The Aerotain Skye resembles a tethered floating beach ball, but is technically an aircraft. It carries a camera and small motors for propulsion. The Skyes diameter is about 7.5 feet and it weighs about 14 lbs. deflated. The envelope is filled with helium.

There is no location limitation in the waiver, so Cevitasnow can operate anywhere in uncontrolled airspace. An airspace authorization or waiver from the FAA is required for flights in controlled airspace, just as for any other drone operator.

The Cevistasnow waiver is part of the FAAs continuing effort to expand drone operations in the nations airspace while reducing risks to public safety and security.

November 9The Federal Aviation Administration (FAA) has prepared a Draft Environmental Assessment (EA) for the Cleveland-Detroit Metroplex project that will be available for public comment beginning on Friday, November 10, 2017. The comment period will end on Monday, December 11, 2017.

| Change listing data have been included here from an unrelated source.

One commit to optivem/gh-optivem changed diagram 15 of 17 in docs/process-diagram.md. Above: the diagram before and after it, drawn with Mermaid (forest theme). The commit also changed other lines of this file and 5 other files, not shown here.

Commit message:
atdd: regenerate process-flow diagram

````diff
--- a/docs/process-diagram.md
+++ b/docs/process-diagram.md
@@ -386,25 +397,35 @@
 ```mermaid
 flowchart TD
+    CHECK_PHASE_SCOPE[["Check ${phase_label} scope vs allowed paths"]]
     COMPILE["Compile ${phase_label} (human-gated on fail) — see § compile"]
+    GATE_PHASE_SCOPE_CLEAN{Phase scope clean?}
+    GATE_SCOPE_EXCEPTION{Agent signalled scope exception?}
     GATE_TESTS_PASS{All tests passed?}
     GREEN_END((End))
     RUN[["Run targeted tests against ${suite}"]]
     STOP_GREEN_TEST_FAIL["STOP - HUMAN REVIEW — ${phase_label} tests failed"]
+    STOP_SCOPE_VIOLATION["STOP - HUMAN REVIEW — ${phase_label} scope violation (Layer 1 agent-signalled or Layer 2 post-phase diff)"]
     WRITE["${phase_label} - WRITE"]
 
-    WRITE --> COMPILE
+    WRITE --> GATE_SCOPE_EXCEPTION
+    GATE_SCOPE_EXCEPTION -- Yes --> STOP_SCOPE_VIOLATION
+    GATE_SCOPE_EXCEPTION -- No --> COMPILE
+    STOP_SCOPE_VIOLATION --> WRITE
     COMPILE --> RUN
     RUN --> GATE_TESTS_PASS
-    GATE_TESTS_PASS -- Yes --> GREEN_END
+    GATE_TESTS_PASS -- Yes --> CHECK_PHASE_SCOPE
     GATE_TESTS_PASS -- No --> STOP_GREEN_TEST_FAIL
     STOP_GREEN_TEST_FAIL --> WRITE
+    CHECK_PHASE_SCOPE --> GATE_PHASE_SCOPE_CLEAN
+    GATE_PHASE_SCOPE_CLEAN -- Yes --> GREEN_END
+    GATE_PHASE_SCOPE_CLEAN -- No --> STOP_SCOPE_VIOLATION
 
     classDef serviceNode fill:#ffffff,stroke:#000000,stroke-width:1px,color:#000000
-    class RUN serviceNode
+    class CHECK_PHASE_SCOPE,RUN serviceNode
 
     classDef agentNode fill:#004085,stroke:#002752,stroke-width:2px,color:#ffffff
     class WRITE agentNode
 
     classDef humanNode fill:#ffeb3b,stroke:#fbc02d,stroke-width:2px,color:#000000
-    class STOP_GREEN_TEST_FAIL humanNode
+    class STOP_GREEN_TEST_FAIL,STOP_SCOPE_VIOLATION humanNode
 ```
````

Electronic versions of the Draft EA also will be available at 68 libraries in the study area. Residents may comment on the document electronically, through the U.S. mail, or at any of six open-house workshops, which will be held in late November and early December. Three of the workshops will be held in the Detroit metropolitan area, and three will be held in the Cleveland area.

The projects proposed action would improve the efficiency of air traffic in and around the Cleveland and Detroit metropolitan areas. The project uses satellite-based technology to create changes to aircraft flight routes and altitudes in certain areas. Many of the routes overlay existing flight paths. It does not increase the number of aircraft taking off and landing, and it does not result in ground disturbance. Instead, the project develops more climbs and descents on departure and arrival routes, which can result in fewer delays. It enhances safety, and modernizes air traffic procedures to todays standards.

The study area includes 12 airports areas around Cleveland and Detroit, including Cleveland Hopkins International Airport and Detroit Metro Airport.

The FAA invites the public to review the documents before attending informational workshops at the times and locations listed below. Representatives from the FAA will be available to answer questions and will accept written comments.

Detroit Area WorkshopsNovember 28, 2017
5-8 p.m.Ford Community and Performing Arts Center (Hubbard Ballroom
15801 Michigan Ave., Dearborn, MI, 48126November 29, 2017
5-8 p.m.Dozier Recreation Complex (Meeting Lounge)
2025 Middlebelt Road, Inkster, MI, 48141November 30, 2017
5-8 p.m.Sumpter Township Community Center (Gymnasium)
23501 Sumpter Road, Belleville, MI, 48111Cleveland Area WorkshopsDecember 5, 2017
5-8 p.m.Don Umerley Civic Center (Memorial Hall)
21016 Hilliard Blvd., Rocky River, OH, 44116December 6, 2017
5-8 p.m.Gunning Park Recreation Center (Gymnasium)
16700 Puritas Avenue, Cleveland, OH, 44135December 7, 2017
5-8 p.m.Baldwin Wallace University Student Union/Strosacker Hall (Sandstone 3 Conference Room)
120 East Grand St., Berea, OH 44017

The FAA will make every reasonable effort to accommodate special needs. People with special communication or accommodation needs may contact Bill Keller of ATAC Corp. at 408-736-2822 at least two days prior to the workshop.

Email comments to: 9-ASW-CLE-DTWOAPM Comment@faa.gov

Comments can be submitted by regular mail to:
CLE-DTW Metroplex EA
Federal Aviation Administration
Central Service CenterOperations Support Group
10101 Hillwood Pkwy, 4th Floor South
Fort Worth, TX 76177

The comment period will close on Monday, December 11, 2017.